review by Ned Raggett
All Music Guide
The following appears on Amazon.com.
Wow - this CD takes you for a ride. Hebron Massacre has one long track, mostly in the ambient/with beats style. The atmosphere is very dark (as is the subject matter). There are a number of vocal samples making me wish I understood Arabic. If you can find a copy, definitely pick it up. Fantastic.
Steward Willons (July 7, 2006)
The following appeared in Rate Your Music.
After years of listening off and on to artists such as :zoviet*france:, Nocturnal Emissions and Hank & Slim, this was my long overdue introduction to the work of Bryn Jones.
Consisting of one twenty-five minute track, 'Hebron Massacre' is an engaging piece of music. Against a backdrop of sibilant, industrial synth noises, ethnic percussion and a heavy, insistent bass, we hear voices from radio or television broadcasts discussing the increasingly serious situation at the time in Israel and Palestine. There's also a faint and slightly mesmeric jangly melody hidden away somewhere in the background. Roughly half-way through the music breaks down before starting up again, this time introducing some dub elements and a slightly different dynamic. There's a rather unnecessary additional section tagged onto the end of the track, lasting a couple of minutes. It would have been better without that ending but 'Hebron Massacre' is a worthwhile piece of music.

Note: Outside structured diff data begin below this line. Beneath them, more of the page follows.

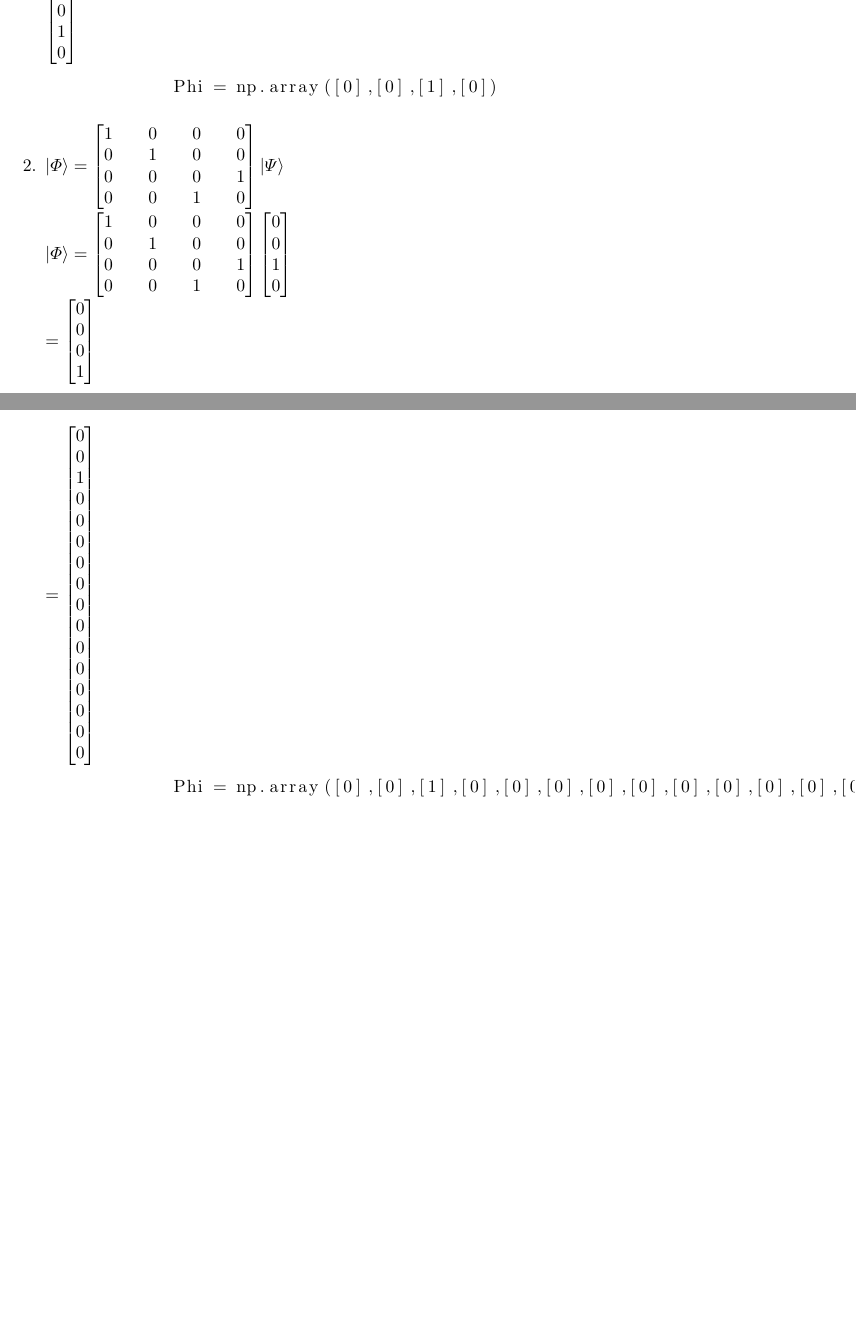
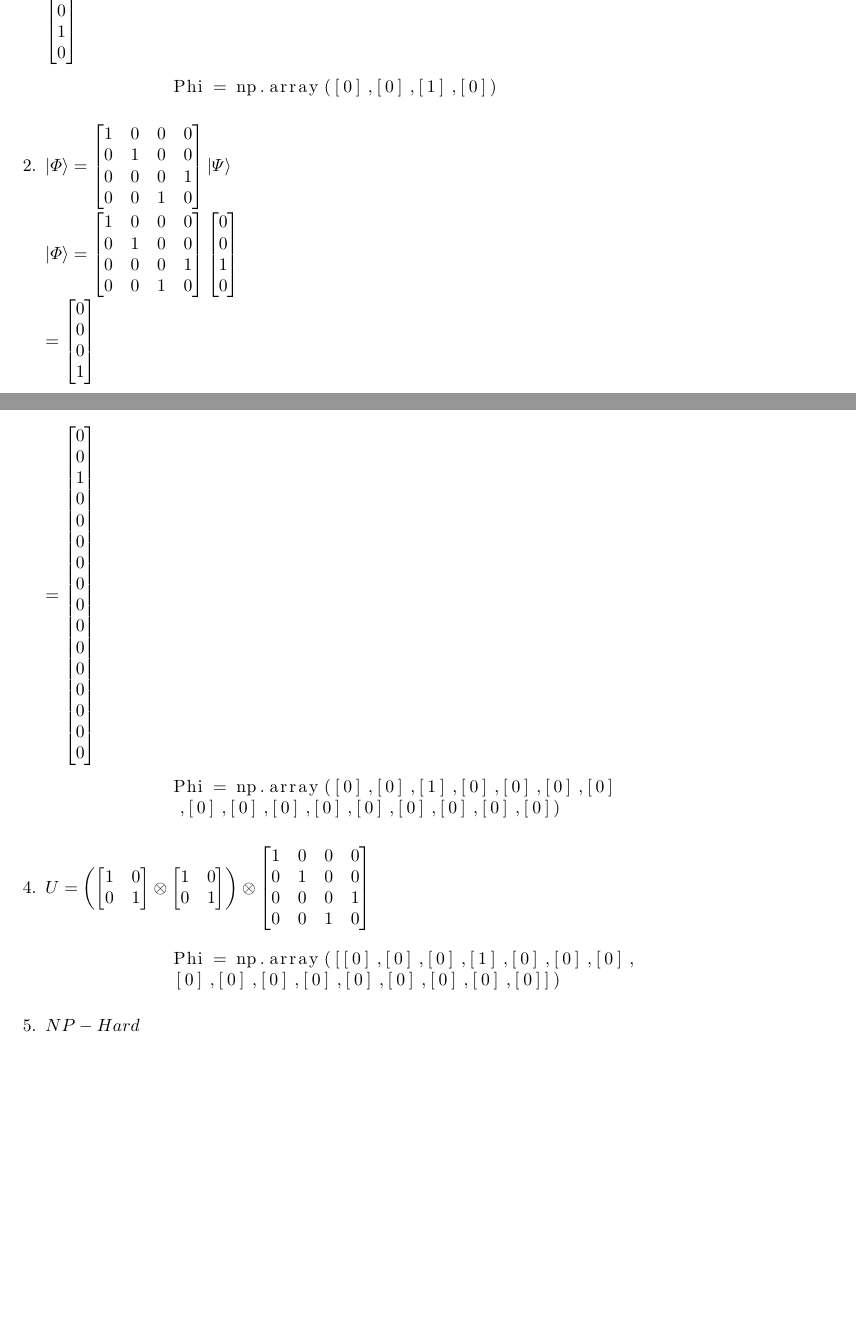
Before and after one commit to AFOEK/QxQ_Homework, a LaTeX document (LaTeX/Week_17.tex): two parts of pages 1 and 2 of 2, joined at a grey line, cut so that both start at the same text, the shorter picture padded with empty space. Compiled offline with pdfLaTeX.

Commit message:
Week 18 Semester 2

```diff
--- a/LaTeX/Week_17.tex
+++ b/LaTeX/Week_17.tex
@@ -18,8 +18,8 @@
         \begin{lstlisting}[language=Python]
             Phi = np.array([0],[0],[1],[0])
         \end{lstlisting}
-        \item $\ket{\varPhi} = \begin{bmatrix}1 && 0 && 0 && 0 \\ 0 && 1 && 0 && 0 \\ 0 && 0 && 0 && 1 \\ 0 && 0 && 1 && 0\end{bmatrix}\ket{\varPsi}\\\\
-        \ket{\varPhi} =\begin{bmatrix}1 && 0 && 0 && 0 \\ 0 && 1 && 0 && 0 \\ 0 && 0 && 0 && 1 \\ 0 && 0 && 1 && 0\end{bmatrix}\begin{bmatrix}0 \\ 0 \\ 1 \\ 0\end{bmatrix}\\
+        \item $\ket{\varPhi} = \begin{bmatrix}1 & 0 & 0 & 0 \\ 0 & 1 & 0 & 0 \\ 0 & 0 & 0 & 1 \\ 0 & 0 & 1 & 0\end{bmatrix}\ket{\varPsi}\\\\
+        \ket{\varPhi} =\begin{bmatrix}1 & 0 & 0 & 0 \\ 0 & 1 & 0 & 0 \\ 0 & 0 & 0 & 1 \\ 0 & 0 & 1 & 0\end{bmatrix}\begin{bmatrix}0 \\ 0 \\ 1 \\ 0\end{bmatrix}\\
         =\begin{bmatrix}0 \\ 0 \\ 0 \\ 1\end{bmatrix}$
         \begin{lstlisting}[language=Python]
             Phi = np.array([0],[0],[0],[1])
@@ -31,8 +31,14 @@
         =\begin{bmatrix}0\\ 1 \\ 0 \\ 0 \\ 0 \\ 0 \\ 0 \\ 0 \end{bmatrix}\otimes\begin{bmatrix}1 \\ 0\end{bmatrix}\\\\\\
         =\begin{bmatrix}0 \\ 0 \\ 1 \\ 0 \\ 0 \\ 0 \\ 0 \\ 0 \\ 0 \\ 0 \\  0 \\ 0 \\ 0 \\ 0 \\ 0 \\ 0\end{bmatrix}$
         \begin{lstlisting}[language=Python]
-            Phi = np.array([0],[0],[1],[0],[0],[0],[0],[0],[0],[0],[0],[0],[0],[0],[0],[0])
+            Phi = np.array([0],[0],[1],[0],[0],[0],[0]
+            ,[0],[0],[0],[0],[0],[0],[0],[0],[0])
         \end{lstlisting}
-        \item $ $
+        \item $U = \left(\begin{bmatrix}1 & 0 \\ 0 & 1\end{bmatrix} \otimes \begin{bmatrix}1 & 0 \\ 0 & 1\end{bmatrix}\right) \otimes \begin{bmatrix}1 & 0 & 0 & 0 \\ 0 & 1 & 0 & 0 \\ 0 & 0 & 0 & 1 \\ 0 & 0 & 1 & 0\end{bmatrix}\\$
+        \begin{lstlisting}[language=Python]
+            Phi = np.array([[0],[0],[0],[1],[0],[0],[0],
+            [0],[0],[0],[0],[0],[0],[0],[0],[0]])
+        \end{lstlisting}
+        \item $NP - Hard$
     \end{enumerate}
 \end{document}
```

Amongst works of this type, "Comrade Enver Hoxha" by Test Dept. still stands out as a great recording. Indeed, I would probably say it is one of the dozen or so tracks that have had a truly profound effect on me personally. Although not in the same league, 'Hebron Massacre' is intriguing enough to persuade me to explore the music of Bryn Jones a good deal further.
reviewed by the_electrician
Rate Your Music (February 15, 2007)
The following appeared in Rate Your Music.
I just love this period of Muslimgauze. This mini album almost borders on some semblance of a tune! And sounds SO hot you can almost feel the flies crawling over your face. There's a short edit of this on the equally superb 'Salaam Alekum, Bastard' album, which I highly recommend. This is definitely in my top 10 Muslimgauze releases from my collection of 70+.
It's just one long track with lots of electronics, washes of sound and all sorts of percussion. Music for scorching hot days.
reviewed by Dobermensch
Rate Your Music (April 17, 2009)
November 4, 2020